Images(1)
Previous page
Next page
Claims(4)
What is claimed is:
1. In the method for forming a crosswise structure of wide warp and weft webs without leaving any gaps between each of the weft webs in the production of a cross-laminated cloth-like product, where a warp web is continuously fed to travel in the warp direction of the product to be prepared and weft webs cut to a length corresponding to the width of the product to be prepared, are fed horizontally one by one along the line crosswise to that of production of the product and after cross-overlaid, the resulting structure of warp and wefts is fixed by a binder,
an improved method for temporarily forming a continuous row of cut weft webs arranged in side by side relationship before fixing said warp and weft structure,
which comprises:
causing a warp material to travel horizontally along the line of production of product, while intersecting the feeding line of cut weft webs carried on a conveyer and travelling horizontally and crosswise thereto and vertically apart therefrom, said warp material being wetted on the surface thereof to be opposed to the cut weft webs, with a liquid having adhesion property, and having a sufficient width for covering the width of the warp web and a sufficient effective surface area for picking up the whole of one of the cut weft webs in the flat state, when wetted with said liquid;
at each time when one of the cut weft webs comes to the position wholly overlapped with the travelling warp material, subjecting at least the part of the warp material facing the one of the cut weft webs to a sudden reciprocating vertical motion so as to touch and pick up the cut weft web by temporary adhesion to the warp material due to the action of said liquid having adhesion property; and
repeating the above-mentioned reciprocating motions of the warp material successively, whenever the warp material advances by the distance corresponding to the width of the cut weft web at a speed so controlled that the cut weft webs are picked up one by one in a row without leaving any gaps between each other, and
thereby effecting temporary forming of a continuous row of cut weft webs arranged in side by side relationship on the warp material.
2. A method according to claim 1 wherein the warp material is a belt means from which the temporarily formed continuous row of cut weft webs is transferred onto the warp web so as to be overlaid thereon.
3. A method according to claim 1 wherein the warp material is a warp web backed up with a belt means, from which belt means the warp web with temporarily formed continuous row of cut weft webs overlaid thereon, is peeled off.
4. A method according to claim 1 wherein the warp material is a warp web alone, on which the temporarily formed continuous row of cut weft webs is to be overlaid.
Description
CROSS REFERENCE TO RELATED APPLICATION
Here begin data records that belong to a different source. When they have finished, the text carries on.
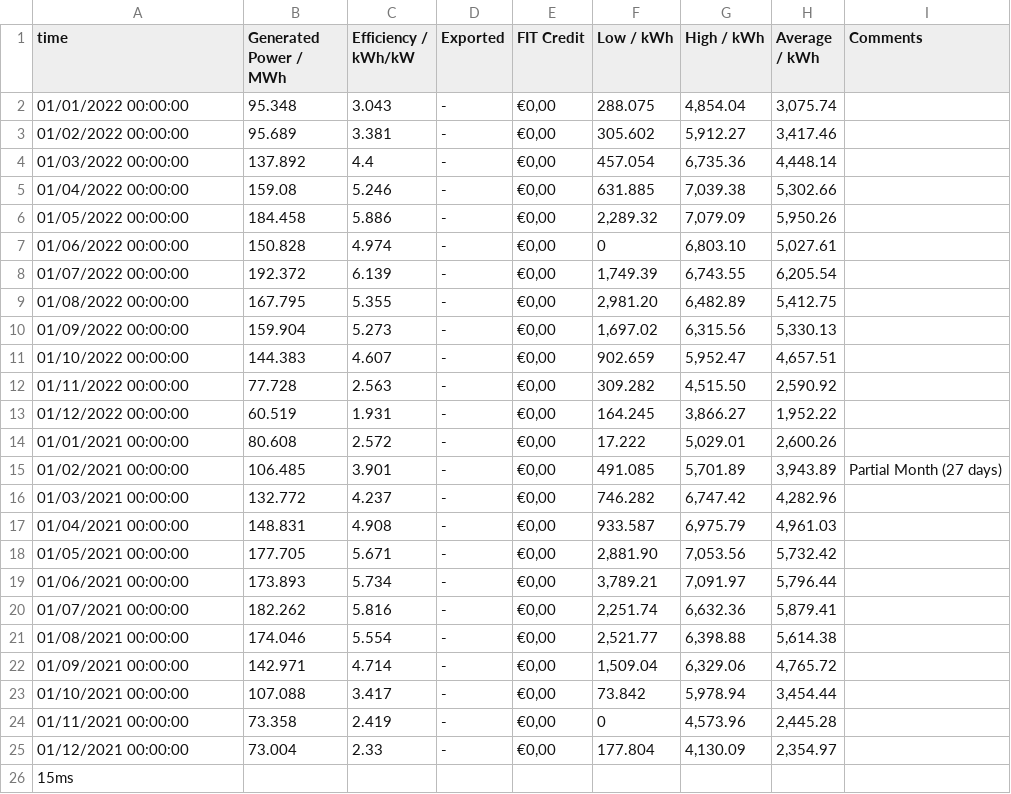
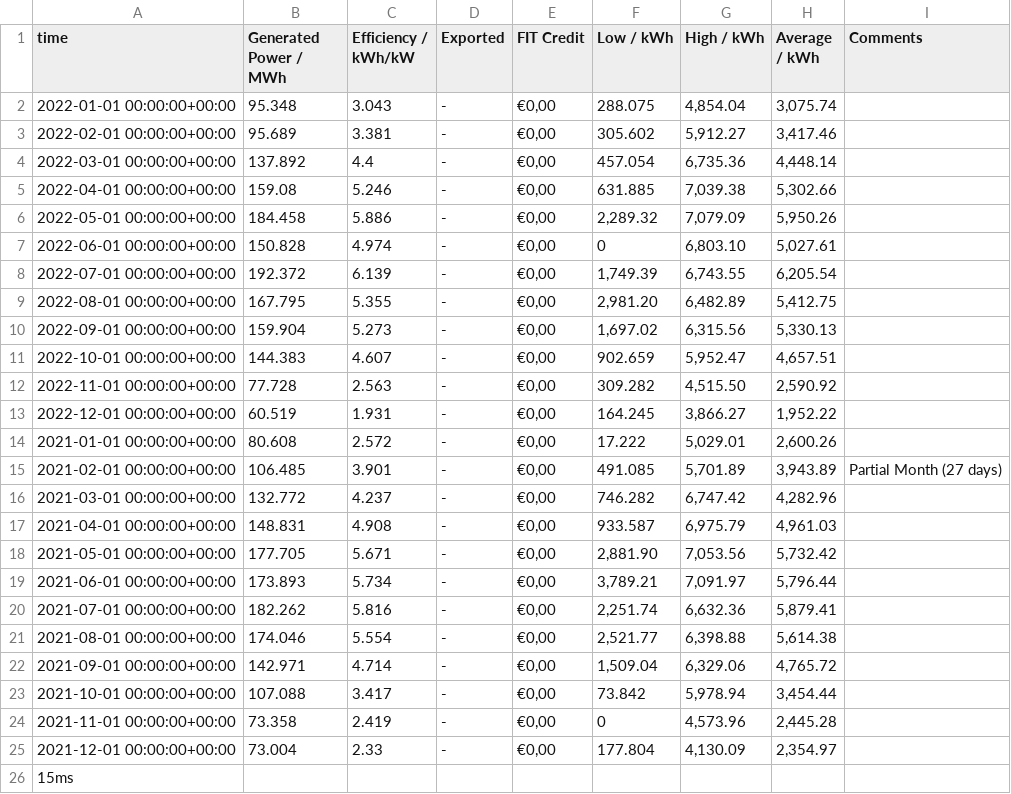
Before and after one commit to fsbaker1/PHY6000, a CSV file: Greece - siris-C-1MW - Sheet1 (1).csv, drawn as a sheet.

Commit message:
Update Greece - siris-C-1MW - Sheet1 (1).csv

```diff
--- a/Greece - siris-C-1MW - Sheet1 (1).csv
+++ b/Greece - siris-C-1MW - Sheet1 (1).csv
@@ -1,26 +1,26 @@
 time ,Generated Power / MWh,Efficiency / kWh/kW,Exported ,FIT Credit,Low / kWh,High / kWh,Average / kWh,Comments
-01/01/2022 00:00:00,95.348,3.043,-,"€0,00",288.075,"4,854.04","3,075.74",
-01/02/2022 00:00:00,95.689,3.381,-,"€0,00",305.602,"5,912.27","3,417.46",
-01/03/2022 00:00:00,137.892,4.4,-,"€0,00",457.054,"6,735.36","4,448.14",
-01/04/2022 00:00:00,159.08,5.246,-,"€0,00",631.885,"7,039.38","5,302.66",
-01/05/2022 00:00:00,184.458,5.886,-,"€0,00","2,289.32","7,079.09","5,950.26",
-01/06/2022 00:00:00,150.828,4.974,-,"€0,00",0,"6,803.10","5,027.61",
-01/07/2022 00:00:00,192.372,6.139,-,"€0,00","1,749.39","6,743.55","6,205.54",
-01/08/2022 00:00:00,167.795,5.355,-,"€0,00","2,981.20","6,482.89","5,412.75",
-01/09/2022 00:00:00,159.904,5.273,-,"€0,00","1,697.02","6,315.56","5,330.13",
-01/10/2022 00:00:00,144.383,4.607,-,"€0,00",902.659,"5,952.47","4,657.51",
-01/11/2022 00:00:00,77.728,2.563,-,"€0,00",309.282,"4,515.50","2,590.92",
-01/12/2022 00:00:00,60.519,1.931,-,"€0,00",164.245,"3,866.27","1,952.22",
-01/01/2021 00:00:00,80.608,2.572,-,"€0,00",17.222,"5,029.01","2,600.26",
-01/02/2021 00:00:00,106.485,3.901,-,"€0,00",491.085,"5,701.89","3,943.89",Partial Month (27 days)
-01/03/2021 00:00:00,132.772,4.237,-,"€0,00",746.282,"6,747.42","4,282.96",
-01/04/2021 00:00:00,148.831,4.908,-,"€0,00",933.587,"6,975.79","4,961.03",
-01/05/2021 00:00:00,177.705,5.671,-,"€0,00","2,881.90","7,053.56","5,732.42",
-01/06/2021 00:00:00,173.893,5.734,-,"€0,00","3,789.21","7,091.97","5,796.44",
-01/07/2021 00:00:00,182.262,5.816,-,"€0,00","2,251.74","6,632.36","5,879.41",
-01/08/2021 00:00:00,174.046,5.554,-,"€0,00","2,521.77","6,398.88","5,614.38",
-01/09/2021 00:00:00,142.971,4.714,-,"€0,00","1,509.04","6,329.06","4,765.72",
-01/10/2021 00:00:00,107.088,3.417,-,"€0,00",73.842,"5,978.94","3,454.44",
-01/11/2021 00:00:00,73.358,2.419,-,"€0,00",0,"4,573.96","2,445.28",
-01/12/2021 00:00:00,73.004,2.33,-,"€0,00",177.804,"4,130.09","2,354.97",
+2022-01-01 00:00:00+00:00,95.348,3.043,-,"€0,00",288.075,"4,854.04","3,075.74",
+2022-02-01 00:00:00+00:00,95.689,3.381,-,"€0,00",305.602,"5,912.27","3,417.46",
+2022-03-01 00:00:00+00:00,137.892,4.4,-,"€0,00",457.054,"6,735.36","4,448.14",
+2022-04-01 00:00:00+00:00,159.08,5.246,-,"€0,00",631.885,"7,039.38","5,302.66",
+2022-05-01 00:00:00+00:00,184.458,5.886,-,"€0,00","2,289.32","7,079.09","5,950.26",
+2022-06-01 00:00:00+00:00,150.828,4.974,-,"€0,00",0,"6,803.10","5,027.61",
+2022-07-01 00:00:00+00:00,192.372,6.139,-,"€0,00","1,749.39","6,743.55","6,205.54",
+2022-08-01 00:00:00+00:00,167.795,5.355,-,"€0,00","2,981.20","6,482.89","5,412.75",
+2022-09-01 00:00:00+00:00,159.904,5.273,-,"€0,00","1,697.02","6,315.56","5,330.13",
+2022-10-01 00:00:00+00:00,144.383,4.607,-,"€0,00",902.659,"5,952.47","4,657.51",
+2022-11-01 00:00:00+00:00,77.728,2.563,-,"€0,00",309.282,"4,515.50","2,590.92",
+2022-12-01 00:00:00+00:00,60.519,1.931,-,"€0,00",164.245,"3,866.27","1,952.22",
+2021-01-01 00:00:00+00:00,80.608,2.572,-,"€0,00",17.222,"5,029.01","2,600.26",
+2021-02-01 00:00:00+00:00,106.485,3.901,-,"€0,00",491.085,"5,701.89","3,943.89",Partial Month (27 days)
+2021-03-01 00:00:00+00:00,132.772,4.237,-,"€0,00",746.282,"6,747.42","4,282.96",
+2021-04-01 00:00:00+00:00,148.831,4.908,-,"€0,00",933.587,"6,975.79","4,961.03",
+2021-05-01 00:00:00+00:00,177.705,5.671,-,"€0,00","2,881.90","7,053.56","5,732.42",
+2021-06-01 00:00:00+00:00,173.893,5.734,-,"€0,00","3,789.21","7,091.97","5,796.44",
+2021-07-01 00:00:00+00:00,182.262,5.816,-,"€0,00","2,251.74","6,632.36","5,879.41",
+2021-08-01 00:00:00+00:00,174.046,5.554,-,"€0,00","2,521.77","6,398.88","5,614.38",
+2021-09-01 00:00:00+00:00,142.971,4.714,-,"€0,00","1,509.04","6,329.06","4,765.72",
+2021-10-01 00:00:00+00:00,107.088,3.417,-,"€0,00",73.842,"5,978.94","3,454.44",
+2021-11-01 00:00:00+00:00,73.358,2.419,-,"€0,00",0,"4,573.96","2,445.28",
+2021-12-01 00:00:00+00:00,73.004,2.33,-,"€0,00",177.804,"4,130.09","2,354.97",
 15ms,,,,,,,,
```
The present application is a Continuation in Parts application of Application Ser. No. 651,106 filed on Jan. 21, 1976 in U.S.

BACKGROUND OF THE INVENTION

The present invention relates to a method for producing laminated cloth-like products of wrap and weft webs having each a large width and having optional combinations of fiber density in warp and wefts. Further it relates to an improvement in the method of the prior invention made by the present inventors (U.S. Pat. No. 3,859,156).

In the above-mentioned prior invention, cut weft webs are adhered successively one by one onto the upper surface of a circulating lattice conveyer and then advanced to the lower side surface thereof where they are pushed downward one by one by reciprocating action of a number of linear edges thrusted out from and drawn back into between the lattice members of said conveyer so as to fly the cut weft web toward a warp web running crosswise below.

However, in the practice of said method, it has been found that this method has the following drawbacks:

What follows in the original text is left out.